(Provided material begins)
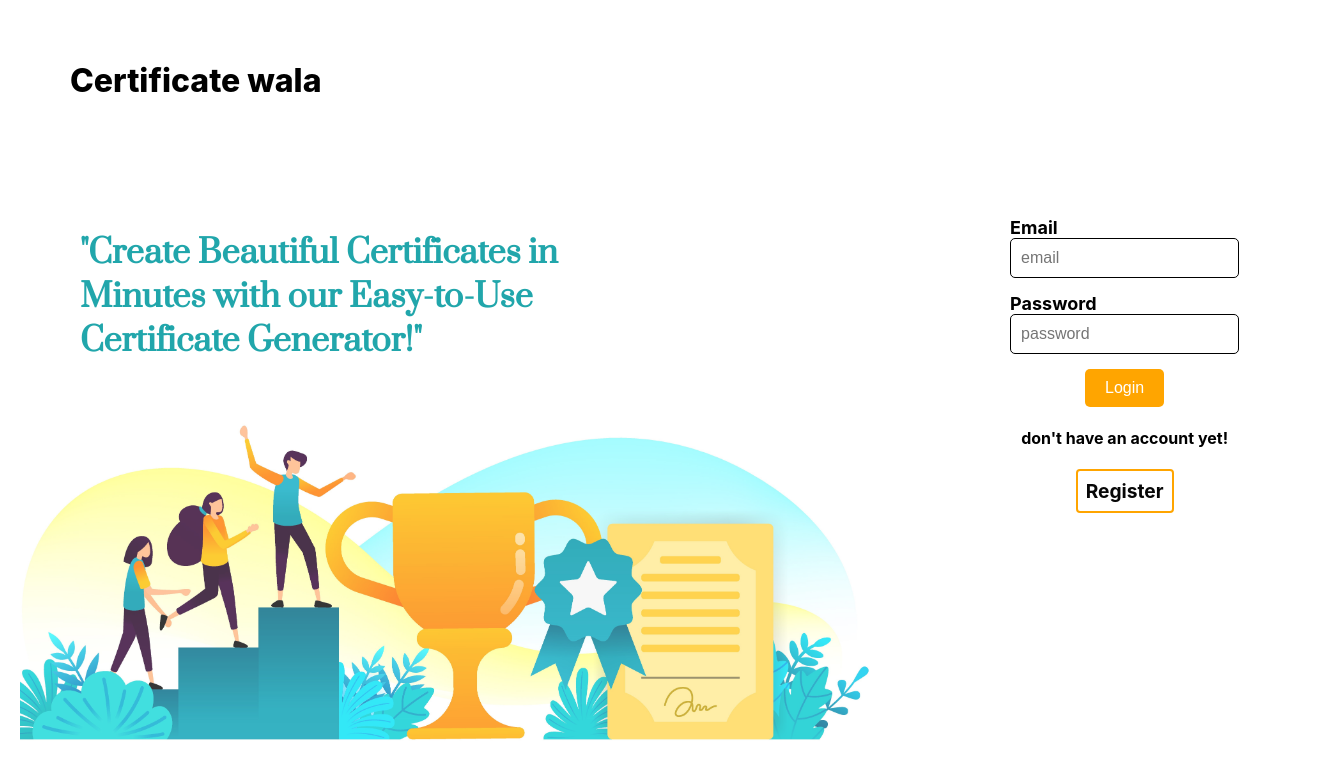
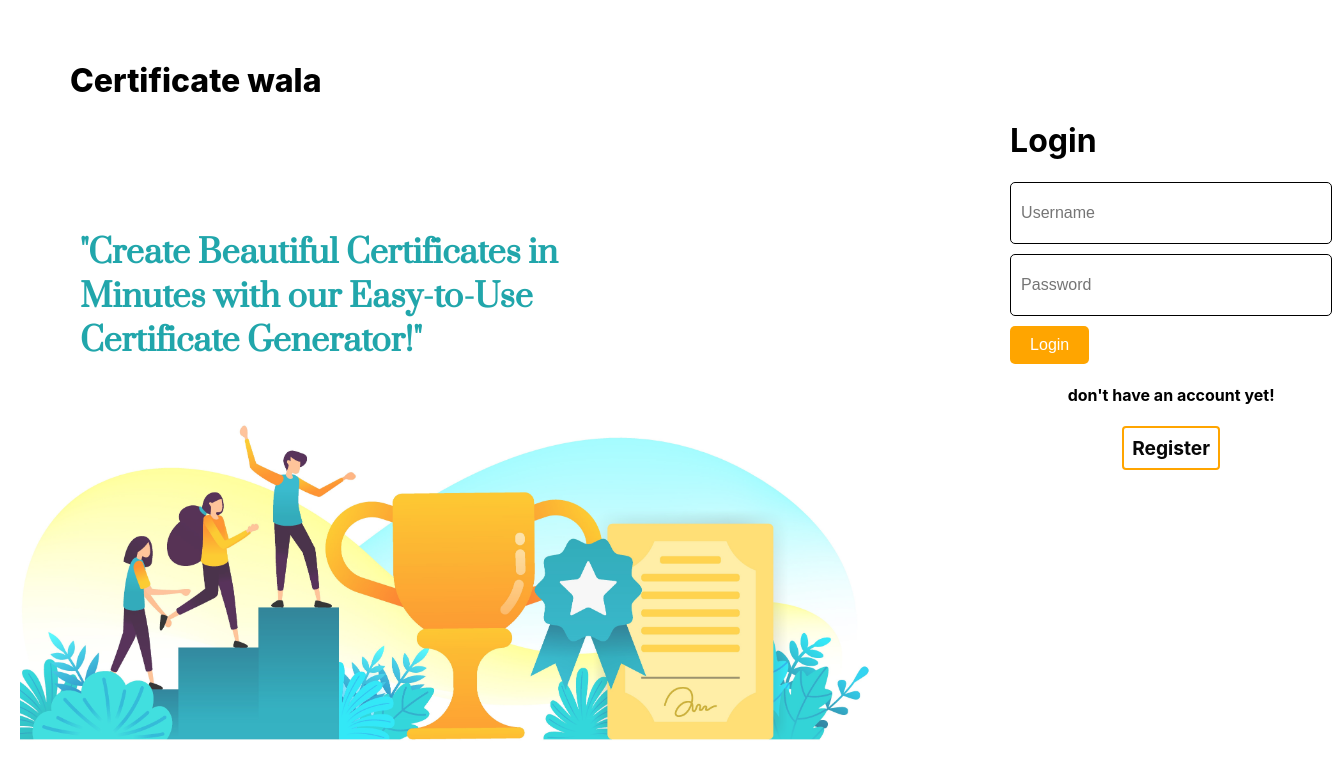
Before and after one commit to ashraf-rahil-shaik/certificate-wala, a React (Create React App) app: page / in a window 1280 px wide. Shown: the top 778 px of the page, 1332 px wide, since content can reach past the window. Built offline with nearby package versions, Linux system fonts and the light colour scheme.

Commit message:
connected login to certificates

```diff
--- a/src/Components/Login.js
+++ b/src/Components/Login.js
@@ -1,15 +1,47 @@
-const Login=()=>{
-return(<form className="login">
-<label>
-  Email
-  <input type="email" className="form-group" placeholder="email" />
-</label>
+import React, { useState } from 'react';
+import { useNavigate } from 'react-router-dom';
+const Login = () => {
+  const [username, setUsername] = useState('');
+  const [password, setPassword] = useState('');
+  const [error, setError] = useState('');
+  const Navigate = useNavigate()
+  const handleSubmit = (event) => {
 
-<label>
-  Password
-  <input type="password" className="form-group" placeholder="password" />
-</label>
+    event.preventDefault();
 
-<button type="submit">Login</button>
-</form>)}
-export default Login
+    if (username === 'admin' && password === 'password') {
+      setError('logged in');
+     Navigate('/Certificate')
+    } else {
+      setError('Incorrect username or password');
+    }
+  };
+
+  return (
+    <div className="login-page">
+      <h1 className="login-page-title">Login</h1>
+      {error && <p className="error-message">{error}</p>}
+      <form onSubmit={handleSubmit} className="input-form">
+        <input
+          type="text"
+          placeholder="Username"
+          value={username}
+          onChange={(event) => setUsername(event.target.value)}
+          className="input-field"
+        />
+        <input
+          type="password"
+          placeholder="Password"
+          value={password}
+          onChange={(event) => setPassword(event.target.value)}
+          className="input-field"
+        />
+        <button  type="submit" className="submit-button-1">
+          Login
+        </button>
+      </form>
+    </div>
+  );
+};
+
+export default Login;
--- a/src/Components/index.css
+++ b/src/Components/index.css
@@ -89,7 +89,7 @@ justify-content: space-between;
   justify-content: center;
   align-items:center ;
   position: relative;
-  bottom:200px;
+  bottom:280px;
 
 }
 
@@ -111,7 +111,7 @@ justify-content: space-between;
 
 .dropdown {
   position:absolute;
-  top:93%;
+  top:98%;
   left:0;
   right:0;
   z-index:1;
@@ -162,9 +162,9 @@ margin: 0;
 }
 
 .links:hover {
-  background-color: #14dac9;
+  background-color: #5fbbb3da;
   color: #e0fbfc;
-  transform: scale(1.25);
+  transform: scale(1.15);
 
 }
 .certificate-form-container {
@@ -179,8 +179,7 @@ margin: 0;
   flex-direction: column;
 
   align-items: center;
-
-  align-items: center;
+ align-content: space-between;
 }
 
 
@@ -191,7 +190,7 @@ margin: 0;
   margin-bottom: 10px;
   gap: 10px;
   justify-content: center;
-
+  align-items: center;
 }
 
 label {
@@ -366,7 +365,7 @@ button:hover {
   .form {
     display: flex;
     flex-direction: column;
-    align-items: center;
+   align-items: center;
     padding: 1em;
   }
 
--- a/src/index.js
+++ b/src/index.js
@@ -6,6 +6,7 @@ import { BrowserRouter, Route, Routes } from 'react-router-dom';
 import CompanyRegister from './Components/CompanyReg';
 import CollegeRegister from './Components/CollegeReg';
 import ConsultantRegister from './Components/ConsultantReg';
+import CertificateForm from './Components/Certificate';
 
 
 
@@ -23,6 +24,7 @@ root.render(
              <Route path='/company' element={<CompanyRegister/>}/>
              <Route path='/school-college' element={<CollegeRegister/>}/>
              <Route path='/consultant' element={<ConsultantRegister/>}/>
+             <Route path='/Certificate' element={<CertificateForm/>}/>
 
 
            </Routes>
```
(Provided material ends)
(Provided material begins)
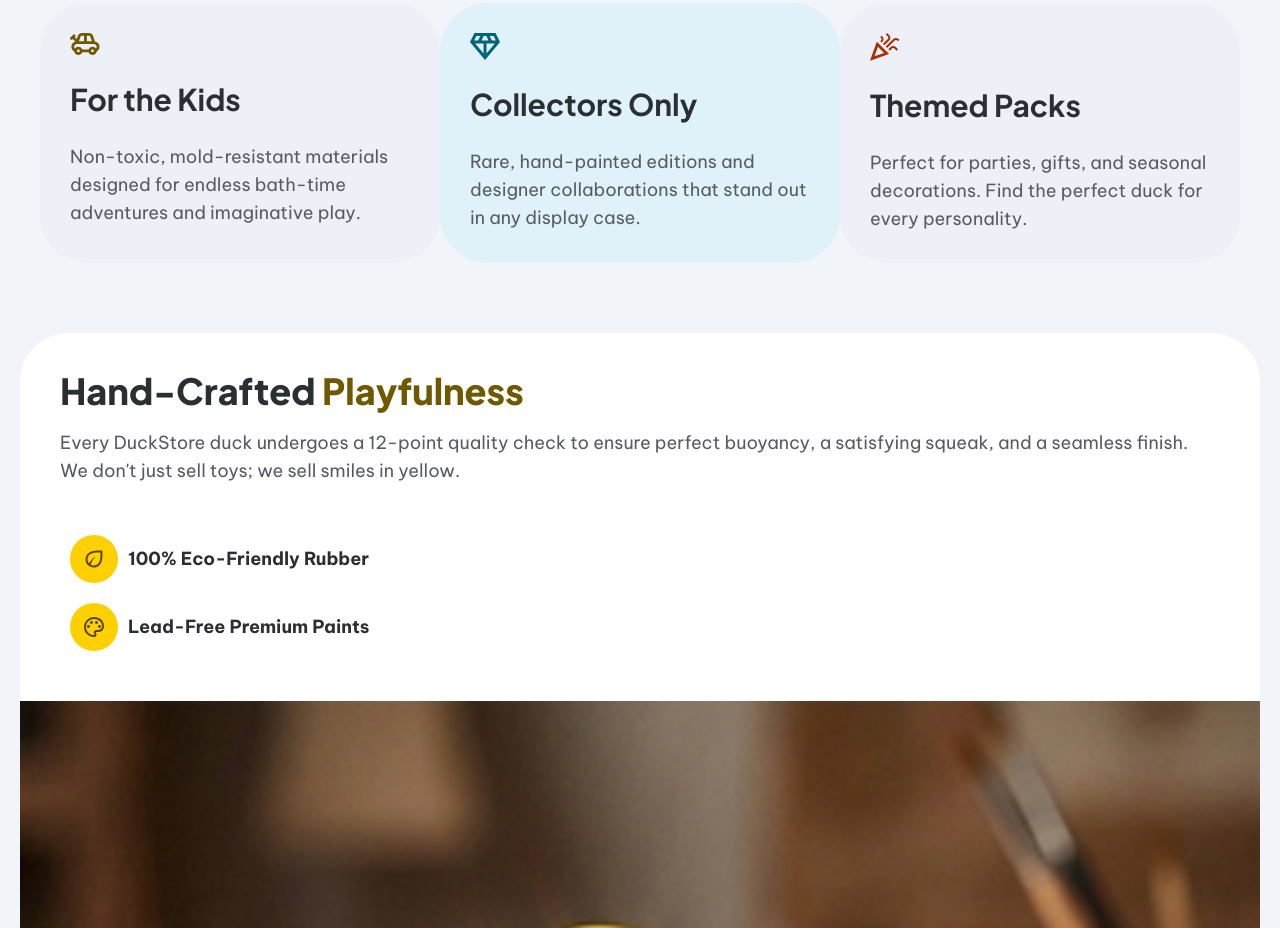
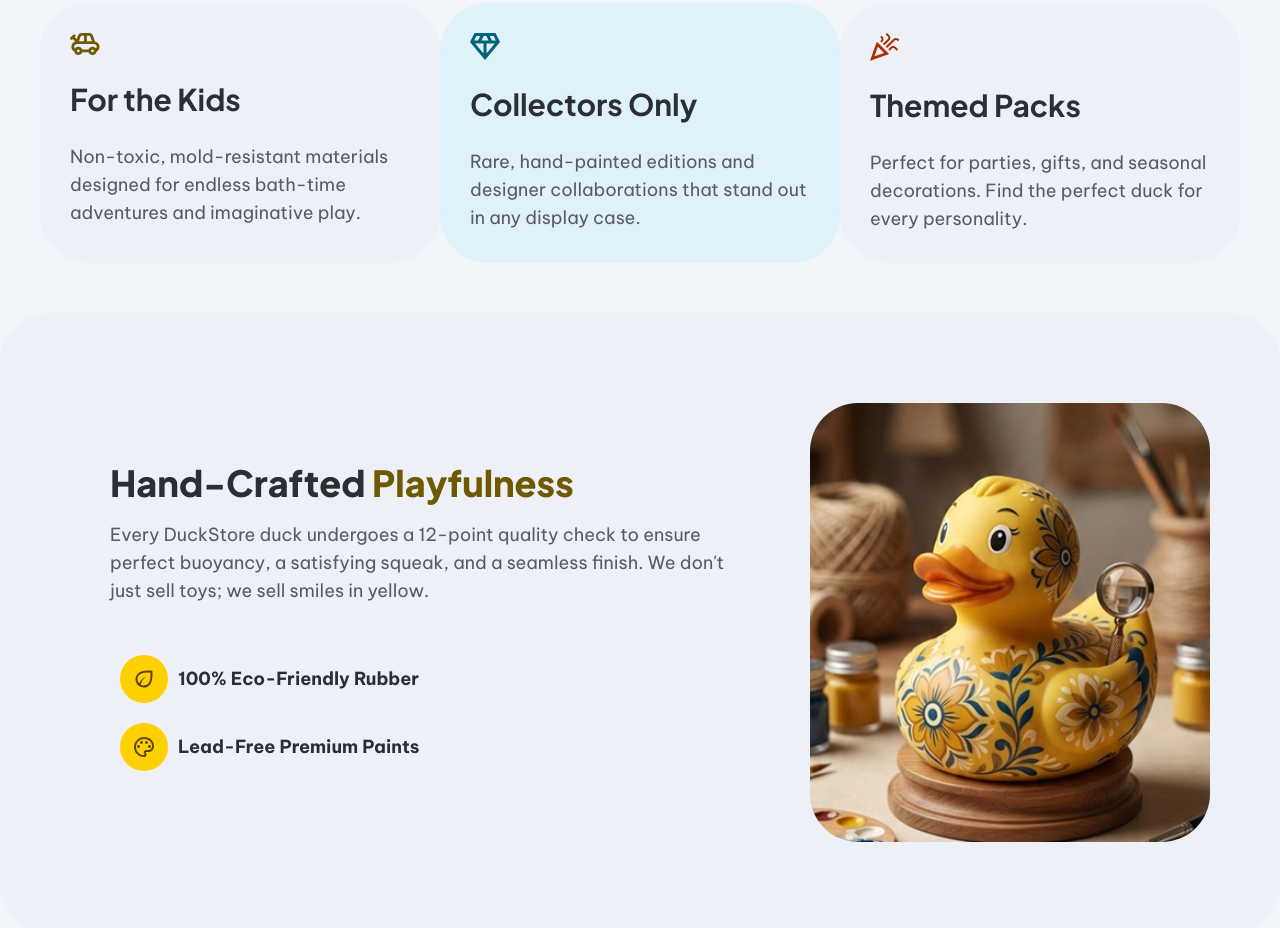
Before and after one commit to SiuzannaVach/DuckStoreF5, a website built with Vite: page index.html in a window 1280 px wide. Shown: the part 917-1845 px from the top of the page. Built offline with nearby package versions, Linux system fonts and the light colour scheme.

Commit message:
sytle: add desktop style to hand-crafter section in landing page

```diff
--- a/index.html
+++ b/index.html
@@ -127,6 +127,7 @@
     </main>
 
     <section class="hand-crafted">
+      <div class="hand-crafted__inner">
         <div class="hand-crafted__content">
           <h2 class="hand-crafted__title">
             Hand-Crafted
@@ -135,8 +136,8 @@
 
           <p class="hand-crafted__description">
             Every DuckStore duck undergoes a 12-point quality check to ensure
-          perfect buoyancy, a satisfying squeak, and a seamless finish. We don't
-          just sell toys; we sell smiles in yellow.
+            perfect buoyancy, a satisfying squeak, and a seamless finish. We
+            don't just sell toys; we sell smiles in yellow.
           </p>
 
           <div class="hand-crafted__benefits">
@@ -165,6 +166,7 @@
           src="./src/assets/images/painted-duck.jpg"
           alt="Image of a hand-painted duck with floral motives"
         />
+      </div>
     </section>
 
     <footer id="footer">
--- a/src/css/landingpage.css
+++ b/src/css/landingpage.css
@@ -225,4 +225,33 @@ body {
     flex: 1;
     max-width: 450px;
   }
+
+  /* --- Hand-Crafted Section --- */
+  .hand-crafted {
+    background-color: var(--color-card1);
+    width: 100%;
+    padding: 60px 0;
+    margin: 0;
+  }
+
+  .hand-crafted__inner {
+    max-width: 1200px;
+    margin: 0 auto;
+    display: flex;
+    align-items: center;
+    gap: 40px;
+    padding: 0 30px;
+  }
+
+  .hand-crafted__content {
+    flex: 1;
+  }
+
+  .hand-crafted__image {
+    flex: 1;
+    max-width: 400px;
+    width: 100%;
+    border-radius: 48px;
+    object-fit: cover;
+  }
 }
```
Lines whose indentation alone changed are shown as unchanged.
(Provided material ends)
How to complete this task: Scan the records above and report every line with the string "center".

Answer section:
   justify-content: center;
   align-items:center ;
   align-items: center;
-  align-items: center;
   justify-content: center;
+  align-items: center;
-    align-items: center;
+   align-items: center;
+    align-items: center;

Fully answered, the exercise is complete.